About this exercise:
Say how many lines in this listing include the word "link", with no other words in the reply.

Record set:
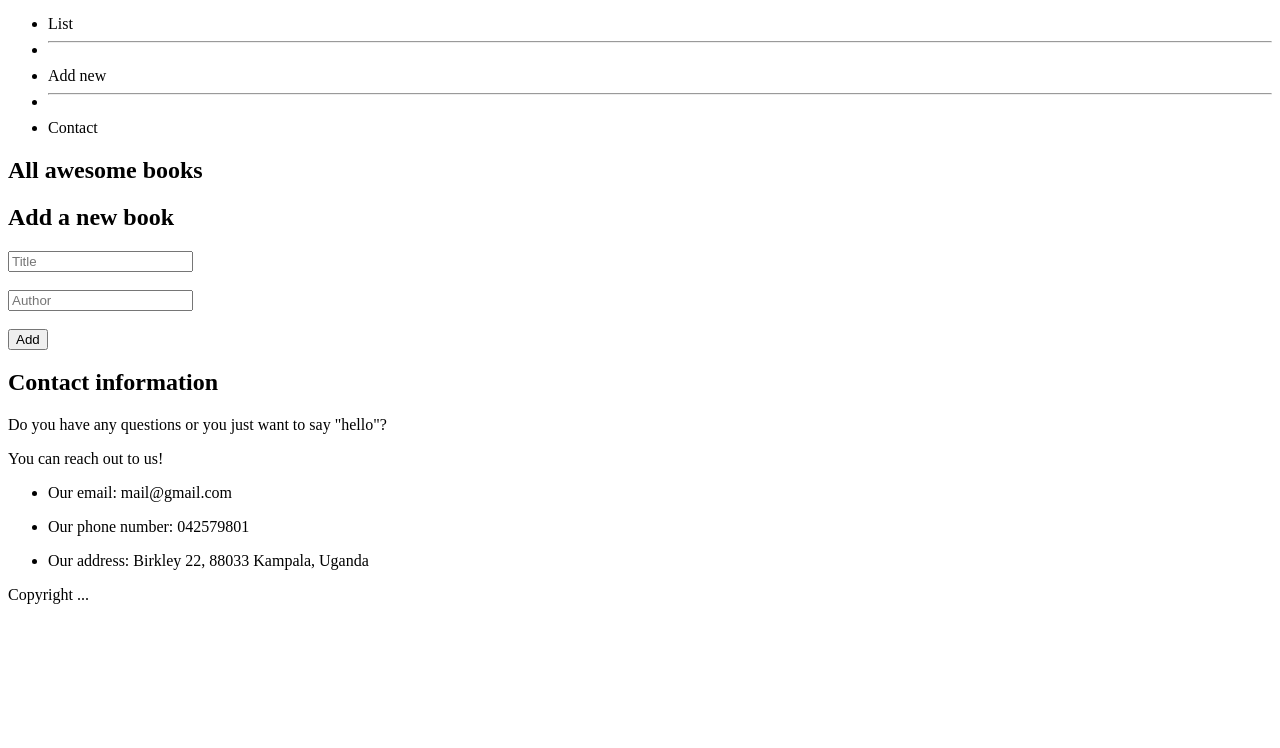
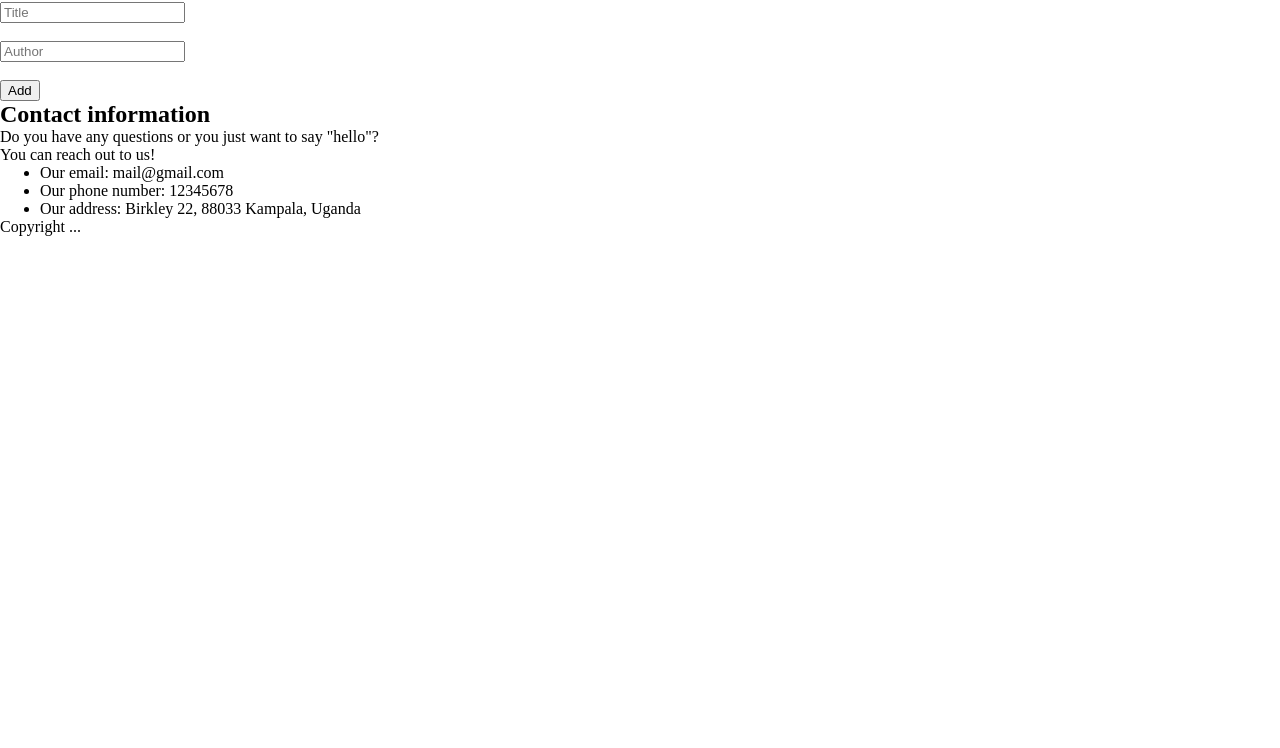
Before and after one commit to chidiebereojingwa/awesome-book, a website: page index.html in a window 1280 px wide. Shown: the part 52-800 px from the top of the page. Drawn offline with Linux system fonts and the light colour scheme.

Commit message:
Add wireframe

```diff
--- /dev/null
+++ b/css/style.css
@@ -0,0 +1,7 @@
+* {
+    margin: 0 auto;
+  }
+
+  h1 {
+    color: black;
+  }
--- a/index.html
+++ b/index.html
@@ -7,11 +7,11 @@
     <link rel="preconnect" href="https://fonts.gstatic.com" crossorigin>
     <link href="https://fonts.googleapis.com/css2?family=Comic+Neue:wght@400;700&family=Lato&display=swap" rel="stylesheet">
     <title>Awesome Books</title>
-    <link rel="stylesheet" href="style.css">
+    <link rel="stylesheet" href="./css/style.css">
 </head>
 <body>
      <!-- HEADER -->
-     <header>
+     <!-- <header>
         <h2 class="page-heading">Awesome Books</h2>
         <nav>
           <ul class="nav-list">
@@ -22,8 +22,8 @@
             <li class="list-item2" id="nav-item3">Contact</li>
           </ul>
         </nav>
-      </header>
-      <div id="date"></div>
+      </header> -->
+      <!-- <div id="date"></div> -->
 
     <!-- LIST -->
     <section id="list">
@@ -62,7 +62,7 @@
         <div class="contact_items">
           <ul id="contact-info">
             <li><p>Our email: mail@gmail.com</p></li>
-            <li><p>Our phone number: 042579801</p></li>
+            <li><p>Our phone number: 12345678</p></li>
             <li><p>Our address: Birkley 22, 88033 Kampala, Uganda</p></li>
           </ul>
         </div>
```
---
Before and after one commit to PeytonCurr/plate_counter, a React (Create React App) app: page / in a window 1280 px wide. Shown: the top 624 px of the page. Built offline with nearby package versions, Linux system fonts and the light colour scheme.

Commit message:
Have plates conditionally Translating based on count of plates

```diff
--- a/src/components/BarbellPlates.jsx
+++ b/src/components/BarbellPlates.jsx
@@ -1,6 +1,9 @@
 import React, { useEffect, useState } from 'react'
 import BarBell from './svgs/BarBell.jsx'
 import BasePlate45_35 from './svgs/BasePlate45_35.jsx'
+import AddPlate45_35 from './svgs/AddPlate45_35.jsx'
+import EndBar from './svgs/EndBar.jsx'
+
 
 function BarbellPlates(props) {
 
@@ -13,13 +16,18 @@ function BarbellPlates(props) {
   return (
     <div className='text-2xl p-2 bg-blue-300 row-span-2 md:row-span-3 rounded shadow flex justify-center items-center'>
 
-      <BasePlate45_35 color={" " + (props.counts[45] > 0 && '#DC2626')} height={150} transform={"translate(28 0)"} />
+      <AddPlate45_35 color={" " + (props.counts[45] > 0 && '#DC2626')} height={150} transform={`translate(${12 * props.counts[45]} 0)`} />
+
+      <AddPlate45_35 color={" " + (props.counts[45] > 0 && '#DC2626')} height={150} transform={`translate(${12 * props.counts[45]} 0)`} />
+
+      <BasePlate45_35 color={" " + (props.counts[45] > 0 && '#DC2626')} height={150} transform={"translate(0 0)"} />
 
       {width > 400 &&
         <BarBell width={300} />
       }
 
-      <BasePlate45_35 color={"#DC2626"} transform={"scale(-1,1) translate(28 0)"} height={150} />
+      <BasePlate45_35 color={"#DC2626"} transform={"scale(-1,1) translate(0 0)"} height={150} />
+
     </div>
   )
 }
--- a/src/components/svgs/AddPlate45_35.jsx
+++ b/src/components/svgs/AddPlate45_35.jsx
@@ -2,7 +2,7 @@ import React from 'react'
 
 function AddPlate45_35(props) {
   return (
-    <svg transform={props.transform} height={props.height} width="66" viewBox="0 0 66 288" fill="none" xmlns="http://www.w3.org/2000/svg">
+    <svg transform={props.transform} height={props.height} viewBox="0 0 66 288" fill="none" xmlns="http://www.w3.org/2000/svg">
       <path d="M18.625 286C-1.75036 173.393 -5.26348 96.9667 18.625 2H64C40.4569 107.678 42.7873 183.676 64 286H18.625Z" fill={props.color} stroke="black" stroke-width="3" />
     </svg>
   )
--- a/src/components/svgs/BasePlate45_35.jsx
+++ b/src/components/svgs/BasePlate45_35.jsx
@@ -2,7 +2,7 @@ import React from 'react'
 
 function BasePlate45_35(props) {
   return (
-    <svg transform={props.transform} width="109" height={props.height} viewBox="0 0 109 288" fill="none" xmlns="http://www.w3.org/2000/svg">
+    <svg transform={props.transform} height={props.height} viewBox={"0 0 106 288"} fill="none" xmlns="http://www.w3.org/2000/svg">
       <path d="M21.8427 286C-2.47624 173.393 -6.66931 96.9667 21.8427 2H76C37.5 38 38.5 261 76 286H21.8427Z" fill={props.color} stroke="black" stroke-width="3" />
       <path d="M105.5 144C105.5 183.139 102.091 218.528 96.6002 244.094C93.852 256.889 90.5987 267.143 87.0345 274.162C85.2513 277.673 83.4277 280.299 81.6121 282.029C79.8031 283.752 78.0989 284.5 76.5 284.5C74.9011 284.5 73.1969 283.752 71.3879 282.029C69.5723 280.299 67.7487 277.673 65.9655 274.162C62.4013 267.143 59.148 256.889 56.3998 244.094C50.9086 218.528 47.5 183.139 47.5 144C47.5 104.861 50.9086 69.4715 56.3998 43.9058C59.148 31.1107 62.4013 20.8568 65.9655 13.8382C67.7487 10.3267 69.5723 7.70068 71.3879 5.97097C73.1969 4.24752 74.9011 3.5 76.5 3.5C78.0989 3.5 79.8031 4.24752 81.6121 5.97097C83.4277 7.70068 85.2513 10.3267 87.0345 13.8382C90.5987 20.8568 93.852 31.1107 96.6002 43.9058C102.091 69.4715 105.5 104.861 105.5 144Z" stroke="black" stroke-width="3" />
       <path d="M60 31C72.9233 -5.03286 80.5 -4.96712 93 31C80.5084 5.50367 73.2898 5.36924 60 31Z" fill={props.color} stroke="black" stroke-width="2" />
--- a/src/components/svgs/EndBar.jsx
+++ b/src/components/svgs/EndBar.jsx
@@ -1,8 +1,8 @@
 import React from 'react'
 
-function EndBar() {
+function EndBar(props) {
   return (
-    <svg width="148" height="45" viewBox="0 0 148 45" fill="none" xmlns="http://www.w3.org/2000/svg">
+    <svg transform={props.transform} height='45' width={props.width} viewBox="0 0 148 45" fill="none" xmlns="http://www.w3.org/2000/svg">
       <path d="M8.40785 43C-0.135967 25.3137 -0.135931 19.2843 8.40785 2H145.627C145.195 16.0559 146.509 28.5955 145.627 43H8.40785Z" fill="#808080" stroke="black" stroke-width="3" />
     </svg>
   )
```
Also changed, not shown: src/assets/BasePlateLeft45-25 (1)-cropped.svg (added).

Result of the exercise:
4